Polished brass, throwback calibers, and an American-made guarantee lead the way for the much-anticipated new Henry. The H024 Side Gate Model marks the greatest lever-action innovation in decades, not because of the side gate itself–as that’s long been around on Marlins and Winchesters—but now Henry has engineered a way to add the side loading gate to their existing tubular loading magazine so that shooters can utilize both options on the same rifle.
MSRP on the brass side gates is set at $1,077. In addition to the initial calibers of .30-30, .38-55, and .35 Rem, Henry has also added .45-70 and .410 shotgun.
Hands down one of the best-looking synthetic hunting rifles of 2019 is the Savage High Country. Built on the company’s proven, decades-old 110 bolt-actions, each High Country comes loaded with features hunters crave — a spiral fluted bolt and barrel, metalwork coated with durable PVD, threaded barrel and dropbox magazine. The High Country has everything “Accu” including the adjustable AccuTrigger, internal chassis AccuStock and fully customizable AccuFit system on the True Timber Strata camo stock allowing for both LOP and comb height adjustment.
With 11 calibers on the docket, including 6.5 in Creedmoor and PRC as well as .280 Ackley Improved, this rifle is as appealing as it is accurate. MSRP on the High Country was initially set at $1,129.
If the new .350 Legend caliber announcement wasn’t enough, Winchester also debuted a new semi-automatic rimfire rifle for 2019 and it’s an intriguing one. The Wildcat name is a re-birth of the branding from decades ago, but what makes this young Wildcat appealing is the innovative design.
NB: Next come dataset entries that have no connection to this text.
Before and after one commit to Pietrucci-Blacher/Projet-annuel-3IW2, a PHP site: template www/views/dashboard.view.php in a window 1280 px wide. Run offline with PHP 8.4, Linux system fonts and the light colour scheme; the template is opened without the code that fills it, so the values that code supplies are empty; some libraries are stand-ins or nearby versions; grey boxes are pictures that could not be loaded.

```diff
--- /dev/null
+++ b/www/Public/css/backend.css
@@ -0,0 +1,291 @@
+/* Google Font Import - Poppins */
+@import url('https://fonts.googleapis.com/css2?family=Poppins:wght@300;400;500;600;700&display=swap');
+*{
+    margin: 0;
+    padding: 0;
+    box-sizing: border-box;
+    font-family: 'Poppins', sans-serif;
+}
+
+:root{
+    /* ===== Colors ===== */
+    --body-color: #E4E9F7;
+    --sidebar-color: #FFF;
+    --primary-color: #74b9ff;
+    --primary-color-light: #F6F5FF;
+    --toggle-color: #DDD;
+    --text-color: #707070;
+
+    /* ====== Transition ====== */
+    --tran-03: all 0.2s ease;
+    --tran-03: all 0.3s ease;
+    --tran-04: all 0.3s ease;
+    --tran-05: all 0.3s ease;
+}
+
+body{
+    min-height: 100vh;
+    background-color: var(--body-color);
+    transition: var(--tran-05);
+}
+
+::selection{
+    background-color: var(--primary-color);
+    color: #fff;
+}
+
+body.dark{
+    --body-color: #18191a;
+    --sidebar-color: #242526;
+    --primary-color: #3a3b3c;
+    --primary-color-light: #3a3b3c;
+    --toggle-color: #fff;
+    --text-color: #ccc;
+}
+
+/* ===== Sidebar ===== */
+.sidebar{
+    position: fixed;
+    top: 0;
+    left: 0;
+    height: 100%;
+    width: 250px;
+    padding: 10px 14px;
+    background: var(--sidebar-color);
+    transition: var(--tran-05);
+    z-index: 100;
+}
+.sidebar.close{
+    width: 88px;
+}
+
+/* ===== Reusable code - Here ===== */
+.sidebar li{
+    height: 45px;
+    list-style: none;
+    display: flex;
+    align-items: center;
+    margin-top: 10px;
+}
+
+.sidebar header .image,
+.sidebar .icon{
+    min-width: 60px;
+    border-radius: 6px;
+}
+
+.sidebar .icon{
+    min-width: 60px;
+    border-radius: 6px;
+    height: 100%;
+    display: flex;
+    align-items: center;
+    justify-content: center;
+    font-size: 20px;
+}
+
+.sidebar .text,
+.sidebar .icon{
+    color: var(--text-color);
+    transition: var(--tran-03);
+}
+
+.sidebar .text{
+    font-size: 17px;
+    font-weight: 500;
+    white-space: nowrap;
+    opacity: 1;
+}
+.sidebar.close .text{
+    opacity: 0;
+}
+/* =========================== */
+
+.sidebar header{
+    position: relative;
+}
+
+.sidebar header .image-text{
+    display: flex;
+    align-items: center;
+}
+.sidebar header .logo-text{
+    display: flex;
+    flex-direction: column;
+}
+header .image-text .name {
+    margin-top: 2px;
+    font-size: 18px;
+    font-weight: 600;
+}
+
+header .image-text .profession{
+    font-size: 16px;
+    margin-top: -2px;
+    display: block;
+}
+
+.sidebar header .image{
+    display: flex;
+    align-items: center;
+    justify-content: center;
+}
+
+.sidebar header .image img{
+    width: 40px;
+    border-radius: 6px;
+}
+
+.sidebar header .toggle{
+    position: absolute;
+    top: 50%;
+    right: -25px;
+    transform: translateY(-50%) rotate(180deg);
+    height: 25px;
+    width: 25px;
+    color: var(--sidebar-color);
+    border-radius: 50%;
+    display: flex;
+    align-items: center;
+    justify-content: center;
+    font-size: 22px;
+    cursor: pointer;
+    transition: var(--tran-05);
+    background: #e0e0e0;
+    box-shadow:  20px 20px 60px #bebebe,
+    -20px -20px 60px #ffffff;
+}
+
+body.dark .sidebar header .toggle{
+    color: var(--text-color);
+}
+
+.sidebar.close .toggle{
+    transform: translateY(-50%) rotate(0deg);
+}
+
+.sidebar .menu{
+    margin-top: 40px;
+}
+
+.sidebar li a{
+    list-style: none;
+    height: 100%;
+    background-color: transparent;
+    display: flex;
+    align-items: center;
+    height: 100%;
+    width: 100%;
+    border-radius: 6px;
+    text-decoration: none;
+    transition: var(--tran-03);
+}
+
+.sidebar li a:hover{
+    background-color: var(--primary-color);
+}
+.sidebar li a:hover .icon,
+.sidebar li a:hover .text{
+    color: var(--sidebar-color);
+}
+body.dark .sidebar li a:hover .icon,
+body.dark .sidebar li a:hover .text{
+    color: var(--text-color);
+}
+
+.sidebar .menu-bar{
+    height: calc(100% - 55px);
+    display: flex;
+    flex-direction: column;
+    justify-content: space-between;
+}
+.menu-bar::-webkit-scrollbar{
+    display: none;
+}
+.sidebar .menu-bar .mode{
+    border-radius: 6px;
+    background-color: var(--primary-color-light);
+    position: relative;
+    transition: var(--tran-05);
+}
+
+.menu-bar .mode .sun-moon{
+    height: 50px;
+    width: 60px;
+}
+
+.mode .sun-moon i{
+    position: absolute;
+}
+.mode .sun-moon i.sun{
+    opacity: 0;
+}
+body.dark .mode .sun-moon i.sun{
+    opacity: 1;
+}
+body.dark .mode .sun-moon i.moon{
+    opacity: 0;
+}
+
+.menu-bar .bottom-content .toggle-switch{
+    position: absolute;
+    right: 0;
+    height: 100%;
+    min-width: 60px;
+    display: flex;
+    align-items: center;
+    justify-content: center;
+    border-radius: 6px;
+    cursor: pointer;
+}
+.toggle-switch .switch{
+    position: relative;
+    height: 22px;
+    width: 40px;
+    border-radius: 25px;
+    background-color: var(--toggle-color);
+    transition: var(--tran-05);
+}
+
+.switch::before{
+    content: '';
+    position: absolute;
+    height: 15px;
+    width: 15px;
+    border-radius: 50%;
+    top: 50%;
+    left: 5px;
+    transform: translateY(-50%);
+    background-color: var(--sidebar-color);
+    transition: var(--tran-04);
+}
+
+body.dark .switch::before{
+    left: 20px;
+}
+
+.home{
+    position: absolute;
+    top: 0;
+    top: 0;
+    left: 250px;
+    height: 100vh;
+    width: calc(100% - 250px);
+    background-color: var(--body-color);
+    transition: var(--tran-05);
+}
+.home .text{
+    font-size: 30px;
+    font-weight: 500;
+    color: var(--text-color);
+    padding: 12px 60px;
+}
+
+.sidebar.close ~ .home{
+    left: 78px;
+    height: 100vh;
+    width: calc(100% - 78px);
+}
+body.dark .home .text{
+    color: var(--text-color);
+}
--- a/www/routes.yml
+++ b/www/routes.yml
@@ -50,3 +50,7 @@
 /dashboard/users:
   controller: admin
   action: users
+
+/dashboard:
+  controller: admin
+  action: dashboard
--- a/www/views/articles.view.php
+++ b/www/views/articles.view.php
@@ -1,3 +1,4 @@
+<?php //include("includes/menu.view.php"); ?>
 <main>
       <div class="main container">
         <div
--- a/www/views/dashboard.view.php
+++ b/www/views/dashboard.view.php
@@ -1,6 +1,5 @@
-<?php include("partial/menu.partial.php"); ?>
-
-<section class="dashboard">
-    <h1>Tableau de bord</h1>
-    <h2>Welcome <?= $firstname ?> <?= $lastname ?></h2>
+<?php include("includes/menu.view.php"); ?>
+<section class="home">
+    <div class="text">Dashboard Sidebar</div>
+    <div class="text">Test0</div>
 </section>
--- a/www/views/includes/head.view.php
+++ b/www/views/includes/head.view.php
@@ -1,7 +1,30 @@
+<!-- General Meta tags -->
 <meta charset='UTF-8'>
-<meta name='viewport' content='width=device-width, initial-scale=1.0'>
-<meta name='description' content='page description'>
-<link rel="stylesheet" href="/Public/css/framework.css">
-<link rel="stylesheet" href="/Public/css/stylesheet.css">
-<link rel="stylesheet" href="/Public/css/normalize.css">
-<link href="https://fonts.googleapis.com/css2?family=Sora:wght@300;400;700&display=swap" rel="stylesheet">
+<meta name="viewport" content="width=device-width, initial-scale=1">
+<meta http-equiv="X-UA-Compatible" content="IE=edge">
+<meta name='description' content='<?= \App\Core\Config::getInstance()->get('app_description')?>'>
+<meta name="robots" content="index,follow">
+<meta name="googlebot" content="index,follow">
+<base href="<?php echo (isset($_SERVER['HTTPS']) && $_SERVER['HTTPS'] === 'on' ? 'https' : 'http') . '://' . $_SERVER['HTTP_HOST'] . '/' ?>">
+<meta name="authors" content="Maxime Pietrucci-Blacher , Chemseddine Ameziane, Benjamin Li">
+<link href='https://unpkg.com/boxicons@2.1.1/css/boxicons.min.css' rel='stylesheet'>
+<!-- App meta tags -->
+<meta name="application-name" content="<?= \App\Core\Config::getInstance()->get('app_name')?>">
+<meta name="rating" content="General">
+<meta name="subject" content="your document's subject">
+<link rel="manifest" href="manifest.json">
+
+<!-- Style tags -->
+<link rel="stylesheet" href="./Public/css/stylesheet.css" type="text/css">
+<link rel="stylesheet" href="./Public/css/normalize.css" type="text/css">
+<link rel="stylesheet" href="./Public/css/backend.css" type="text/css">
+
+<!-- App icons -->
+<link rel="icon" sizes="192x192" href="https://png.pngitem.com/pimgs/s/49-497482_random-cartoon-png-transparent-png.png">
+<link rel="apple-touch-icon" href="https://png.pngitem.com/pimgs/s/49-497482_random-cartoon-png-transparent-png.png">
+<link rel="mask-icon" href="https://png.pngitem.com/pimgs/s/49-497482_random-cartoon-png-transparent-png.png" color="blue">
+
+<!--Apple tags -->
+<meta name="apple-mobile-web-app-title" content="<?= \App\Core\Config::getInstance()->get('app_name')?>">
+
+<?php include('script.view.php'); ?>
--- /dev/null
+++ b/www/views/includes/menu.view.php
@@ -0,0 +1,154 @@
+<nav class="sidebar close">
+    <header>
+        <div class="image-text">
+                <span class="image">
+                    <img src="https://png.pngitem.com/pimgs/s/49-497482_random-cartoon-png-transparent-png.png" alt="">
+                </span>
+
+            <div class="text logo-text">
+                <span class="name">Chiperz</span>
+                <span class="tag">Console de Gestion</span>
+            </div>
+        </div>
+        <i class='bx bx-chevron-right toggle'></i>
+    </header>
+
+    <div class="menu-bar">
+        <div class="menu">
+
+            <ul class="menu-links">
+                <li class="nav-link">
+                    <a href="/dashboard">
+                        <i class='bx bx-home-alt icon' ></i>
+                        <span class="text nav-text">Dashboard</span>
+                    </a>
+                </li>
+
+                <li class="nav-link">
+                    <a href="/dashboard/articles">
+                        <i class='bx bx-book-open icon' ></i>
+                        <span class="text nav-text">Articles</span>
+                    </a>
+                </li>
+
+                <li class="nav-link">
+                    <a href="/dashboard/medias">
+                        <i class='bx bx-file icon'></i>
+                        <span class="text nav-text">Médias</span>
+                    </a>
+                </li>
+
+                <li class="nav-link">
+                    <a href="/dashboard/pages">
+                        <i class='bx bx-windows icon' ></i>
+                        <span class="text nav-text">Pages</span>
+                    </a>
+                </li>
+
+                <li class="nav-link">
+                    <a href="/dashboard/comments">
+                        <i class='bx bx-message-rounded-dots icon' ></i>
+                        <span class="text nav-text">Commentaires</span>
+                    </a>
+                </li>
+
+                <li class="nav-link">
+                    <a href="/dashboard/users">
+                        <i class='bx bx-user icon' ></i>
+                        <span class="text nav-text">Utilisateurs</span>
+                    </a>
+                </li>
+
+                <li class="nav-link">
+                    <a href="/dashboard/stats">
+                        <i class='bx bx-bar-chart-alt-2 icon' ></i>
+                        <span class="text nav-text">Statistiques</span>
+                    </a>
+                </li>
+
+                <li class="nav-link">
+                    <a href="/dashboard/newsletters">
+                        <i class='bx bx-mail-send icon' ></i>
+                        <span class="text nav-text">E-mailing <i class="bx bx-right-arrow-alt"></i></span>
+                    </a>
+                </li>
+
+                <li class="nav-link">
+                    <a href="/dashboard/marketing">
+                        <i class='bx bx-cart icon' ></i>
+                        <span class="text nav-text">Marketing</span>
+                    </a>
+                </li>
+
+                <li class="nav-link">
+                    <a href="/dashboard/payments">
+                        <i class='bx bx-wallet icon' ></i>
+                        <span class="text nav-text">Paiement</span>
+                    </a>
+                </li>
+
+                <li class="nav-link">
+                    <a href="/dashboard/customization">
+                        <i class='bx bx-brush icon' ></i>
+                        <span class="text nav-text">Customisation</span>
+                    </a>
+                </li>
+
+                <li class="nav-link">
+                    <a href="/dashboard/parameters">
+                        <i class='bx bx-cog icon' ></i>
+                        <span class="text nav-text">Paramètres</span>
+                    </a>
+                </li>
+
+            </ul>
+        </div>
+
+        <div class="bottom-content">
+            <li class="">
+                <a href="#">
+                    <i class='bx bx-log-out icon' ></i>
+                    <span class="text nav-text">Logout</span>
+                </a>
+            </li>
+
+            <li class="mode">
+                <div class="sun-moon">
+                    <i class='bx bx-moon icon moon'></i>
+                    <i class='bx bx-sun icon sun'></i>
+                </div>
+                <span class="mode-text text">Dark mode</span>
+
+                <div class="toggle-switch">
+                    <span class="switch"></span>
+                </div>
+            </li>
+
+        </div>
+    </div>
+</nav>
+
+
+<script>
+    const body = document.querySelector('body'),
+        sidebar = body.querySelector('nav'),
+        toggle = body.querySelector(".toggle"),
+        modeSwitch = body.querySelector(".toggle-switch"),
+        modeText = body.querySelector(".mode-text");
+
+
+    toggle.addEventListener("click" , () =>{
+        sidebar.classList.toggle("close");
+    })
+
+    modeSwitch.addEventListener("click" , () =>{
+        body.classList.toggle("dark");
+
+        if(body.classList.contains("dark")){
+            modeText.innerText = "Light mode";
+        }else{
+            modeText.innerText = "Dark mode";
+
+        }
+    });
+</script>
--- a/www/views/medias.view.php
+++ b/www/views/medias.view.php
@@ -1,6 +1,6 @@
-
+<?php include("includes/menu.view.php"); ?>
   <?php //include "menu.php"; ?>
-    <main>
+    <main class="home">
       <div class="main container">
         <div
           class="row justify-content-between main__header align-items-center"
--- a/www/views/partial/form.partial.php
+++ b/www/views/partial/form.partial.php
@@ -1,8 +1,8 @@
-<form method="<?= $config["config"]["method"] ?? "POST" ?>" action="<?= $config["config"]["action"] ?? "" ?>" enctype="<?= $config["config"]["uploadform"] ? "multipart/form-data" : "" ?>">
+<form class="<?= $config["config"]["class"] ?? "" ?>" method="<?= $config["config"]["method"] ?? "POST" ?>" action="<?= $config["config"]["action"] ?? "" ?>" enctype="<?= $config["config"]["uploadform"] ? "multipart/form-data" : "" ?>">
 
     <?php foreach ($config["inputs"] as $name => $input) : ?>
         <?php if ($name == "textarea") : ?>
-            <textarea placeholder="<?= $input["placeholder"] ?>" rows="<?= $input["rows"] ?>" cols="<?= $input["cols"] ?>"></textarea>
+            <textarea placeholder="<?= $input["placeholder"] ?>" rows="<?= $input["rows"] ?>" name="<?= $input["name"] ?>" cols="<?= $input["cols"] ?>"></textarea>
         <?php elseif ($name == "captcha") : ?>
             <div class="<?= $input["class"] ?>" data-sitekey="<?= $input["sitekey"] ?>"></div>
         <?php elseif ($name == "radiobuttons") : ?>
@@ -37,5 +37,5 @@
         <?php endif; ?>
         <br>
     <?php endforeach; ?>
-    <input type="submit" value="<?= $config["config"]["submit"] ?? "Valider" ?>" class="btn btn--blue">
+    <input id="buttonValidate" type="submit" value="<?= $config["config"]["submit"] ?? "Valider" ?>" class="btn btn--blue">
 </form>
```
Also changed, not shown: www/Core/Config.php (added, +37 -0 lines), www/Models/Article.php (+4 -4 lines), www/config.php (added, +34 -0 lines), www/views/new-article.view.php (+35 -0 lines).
The entire lower receiver drops free from the stock and barrel system with the simple push of a button at the rear of the receiver – no tools required.
The 10-round rotary magazines are reminiscent of Ruger 10/22 mags, and in fact, are interchangeable. While the other rifles on this list ring dollar signs with innovation, the Wildcat comes with a mild $249 price tag.
Ultra-lightweight rifles with carbon fiber barrels are all the rage in 2019. Nosler launched their brand right to the top with one of the year’s best for mountain hunters – the M48 Mountain Carbon. The bolt-action M48 Mountain Carbon uses the material on not only the carbon fiber wrapped barrel but also as the major material composition for the stock, for an overall weight of only 6-pounds even.
Naturally, the Mountain Carbon is available in all the hottest Nosler chamberings: 26, 28, 30 and 33, as well as the new for 2020 27 Nosler. In addition to Nosler chamberings, the M48 Mountain Carbon also runs .300 Win, Mag, 6mm and 6.5 Creedmoor. The well-balanced lightweight includes a sub-MOA guarantee, a Timney trigger and 5/8×24 threaded muzzle with an MSRP set at $3,140.
Sturm, Ruger, & Co began making factory-production, customizable, precision-style rifles available and affordable for the masses more than four years ago. In 2019, however, they amped up the game by chambering the hard-hitting, long-action calibers of .300 Win Mag, .300 PRC and .338 Lapua Mag in what is called the Precision Magnum. Where the originals had 24-inch barrels, the Magnums wear 26-inch barrels. Likewise, weight increases from 10-pounds to 15.2-pounds along with heavier barrels.
The adjustable MSR stock remains the same, but now there’s a 30 MOA rail, and a hulky muzzle brake with a tunable compensator. MSRP also steps up from $1,599 to $2,099.
With its unique one-piece barrel and receiver engineering marvel, the all-steel Monobloc immediately sets itself onto the shortlist of 2019’s top rifles. This is the only rifle on the market with the barrel and receiver made from a single block of solid steel. The ergonomic synthetic stock goes luxury, with replaceable leather inlays. Also, the Monobloc uses one of the slickest steel dropbox magazines we’ve ever operated.
A hand-cocking safety is intriguing, while the set trigger shines breaking at 2.5-pounds, while the set trigger lets go at a wildly crisp 8-ounces. The attention to detail on the Monobloc will be hard to beat at any price, though MSRP is set at $5,250.